Werner Janz, 69, a relative of Marc Woerlen, said followers of the faith allow God to decide how many children each woman has. Said Mr. Janz: “He plans our families.” Large families in the sect are common.
Several years ago, Mr. van Stralen took his whole family — then consisting of 11 children (there were eventually 15) — on pilgrimage to the main conference ground at Brunstad, Norway. Three weeks ago, Monika Woerlen and her children attended a feast at a conference ground in upstate New York — a campground behind stone gates and a guardhouse, with a recreation centre, nursing station, swimming pools and a large lodge built of wood and stone.
The group has no formal name — on its website, it is called, simply, The Christian Church — and no designated ministers, written liturgy, membership rolls or central administration. Its leadership, a small group of Norwegian men, is isolated from the community.
The informal name, Smith’s Friends, comes from the name of its founder, a non-commissioned officer in the Norwegian navy, Johan Oscar Smith.
Mr. Smith, according to his church biography, was “strongly gripped of Jesus” in 1898, and arrived at the revelation that Jesus faced all the ordinary temptations of humanity but never sinned.
In Mr. Smith’s, and subsequently his followers’, belief, Jesus and God were one before Jesus became incarnate — came to Earth — at which point he laid aside his divinity so that as a “true man” he could receive a truly human will and experience “sin in the flesh.” Thereafter, he was tempted by sin but chose not to submit to the temptations.
In 1912, Mr. Smith began publishing his thoughts in a monthly pamphlet, Skjulte Skatter (Hidden Treasures), which led to discussion groups held in people’s houses. The movement was limited to Norway and Denmark until the Second World War, when occupying German soldiers came into contact with it and began spreading its teachings throughout Europe. About two-thirds of the membership today is outside Norway.

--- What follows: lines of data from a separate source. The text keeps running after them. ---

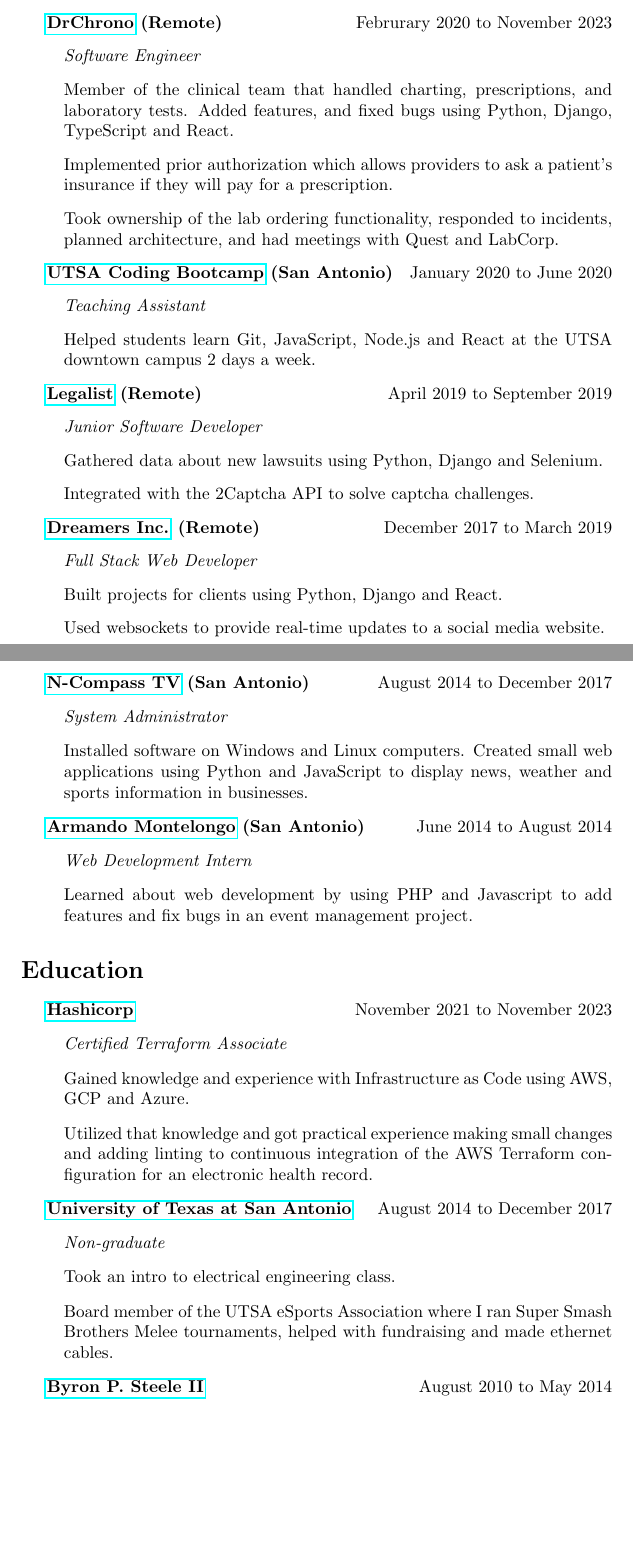
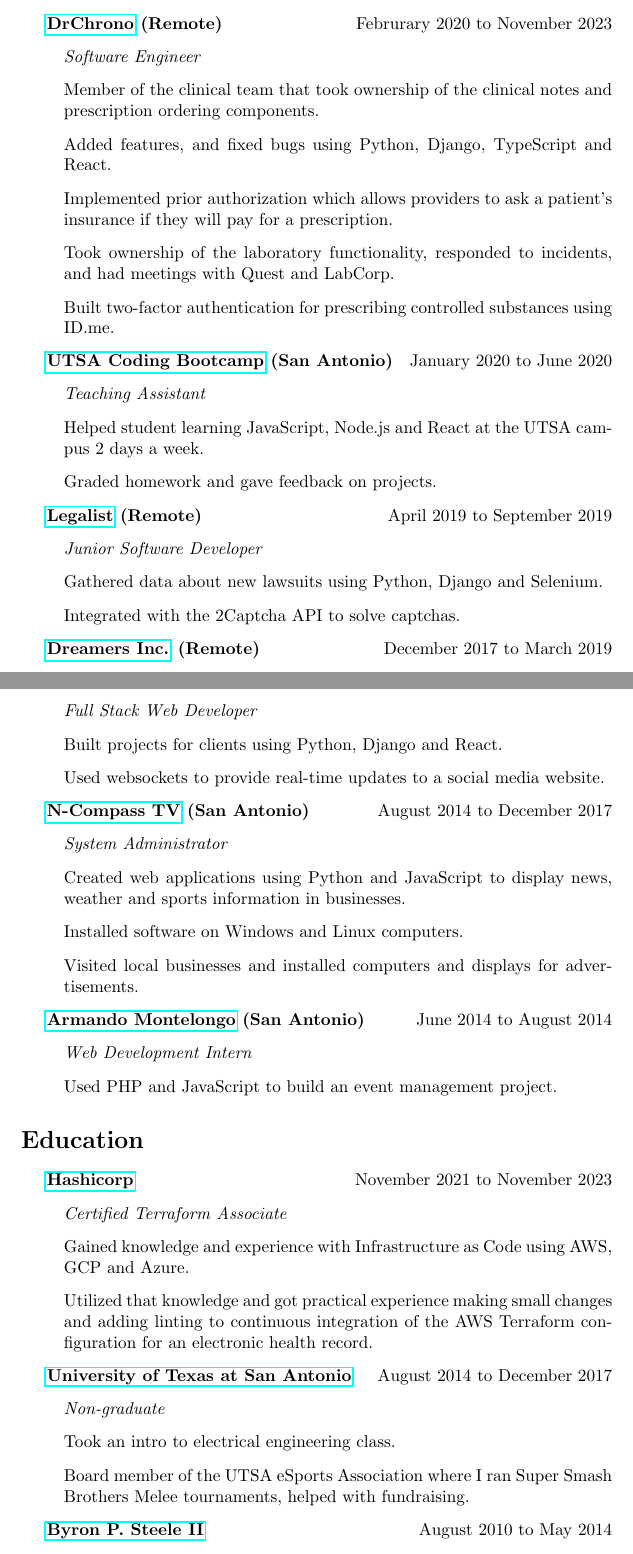
Before and after one commit to DustinAlandzes/resume, a LaTeX document (main.tex): two parts of pages 1 and 2 of 2 before the commit and two parts of pages 1 and 2 of 3 after it, joined at a grey line, cut so that both start at the same text, the shorter picture padded with empty space. Compiled offline with pdfLaTeX.

Commit message:
A few small changes

```diff
--- a/main.tex
+++ b/main.tex
@@ -26,23 +25,25 @@
    \textbf{\href{https://www.drchrono.com/}{DrChrono} (Remote)} \hfill {Februrary 2020 to November 2023}
    \begin{itemize}
      \item[] \textit{Software Engineer}
-     \item[] Member of the clinical team that handled charting, prescriptions, and laboratory tests.
-     Added features, and fixed bugs using Python, Django, TypeScript and React.
+     \item[] Member of the clinical team that took ownership of the clinical notes and prescription ordering components.
+     \item[] Added features, and fixed bugs using Python, Django, TypeScript and React.
      \item[] Implemented prior authorization which allows providers to ask a patient's insurance if they will pay for a prescription.
-     \item[] Took ownership of the lab ordering functionality, responded to incidents, planned architecture, and had meetings with Quest and LabCorp.
+     \item[] Took ownership of the laboratory functionality, responded to incidents, and had meetings with Quest and LabCorp.
+     \item[] Built two-factor authentication for prescribing controlled substances using ID.me.
     \end{itemize}
 
    \textbf{\href{https://bootcamp.utsa.edu/coding/}{UTSA Coding Bootcamp} (San Antonio)} \hfill {January 2020 to June 2020}
     \begin{itemize}
      \item[] \textit{Teaching Assistant}
-     \item[] Helped students learn Git, JavaScript, Node.js and React at the UTSA downtown campus 2 days a week.
+     \item[] Helped student learning JavaScript, Node.js and React at the UTSA campus 2 days a week.
+     \item[] Graded homework and gave feedback on projects.
     \end{itemize}
 
      \textbf{\href{https://www.legalist.com/}{Legalist} (Remote)} \hfill {April 2019 to September 2019}
     \begin{itemize}
      \item[] \textit{Junior Software Developer}
      \item[] Gathered data about new lawsuits using Python, Django and Selenium.
-     \item[] Integrated with the 2Captcha API to solve captcha challenges.
+     \item[] Integrated with the 2Captcha API to solve captchas.
     \end{itemize}
 
 
@@ -56,14 +57,15 @@
    \textbf{\href{https://n-compass.tv/}{N-Compass TV} (San Antonio)} \hfill {August 2014 to December 2017}
     \begin{itemize}
         \item[] \textit{System Administrator}
+        \item[] Created web applications using Python and JavaScript to display news, weather and sports information in businesses.
         \item[] Installed software on Windows and Linux computers.
-         Created small web applications using Python and JavaScript to display news, weather and sports information in businesses.
+        \item[] Visited local businesses and installed computers and displays for advertisements.
     \end{itemize}
 
    \textbf{\href{https://armandomontelongo.com/}{Armando Montelongo} (San Antonio)} \hfill {June 2014 to August 2014}
     \begin{itemize}
      \item[] \textit{Web Development Intern}
-     \item[] Learned about web development by using PHP and Javascript to add features and fix bugs in an event management project.
+     \item[] Used PHP and JavaScript to build an event management project.
     \end{itemize}
 
    \section*{Education}
@@ -80,7 +82,7 @@
    \begin{itemize}
      \item[] \textit{Non-graduate}
      \item[] Took an intro to electrical engineering class.
-     \item[] Board member of the UTSA eSports Association where I ran Super Smash Brothers Melee tournaments, helped with fundraising and made ethernet cables.
+     \item[] Board member of the UTSA eSports Association where I ran Super Smash Brothers Melee tournaments, helped with fundraising.
    \end{itemize}
 
   \textbf{\href{https://www.scuc.txed.net/ByronSteele}{Byron P. Steele II}} \hfill {August 2010 to May 2014}
```
Also changed, not shown: main.tex (1 more changed lines).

The church’s website places children as the first priority for its adherents, saying, “Our goal in everything we do with our children is to awaken their interest in our heavenly calling and nurture in them a sense of responsibility and care for other people.”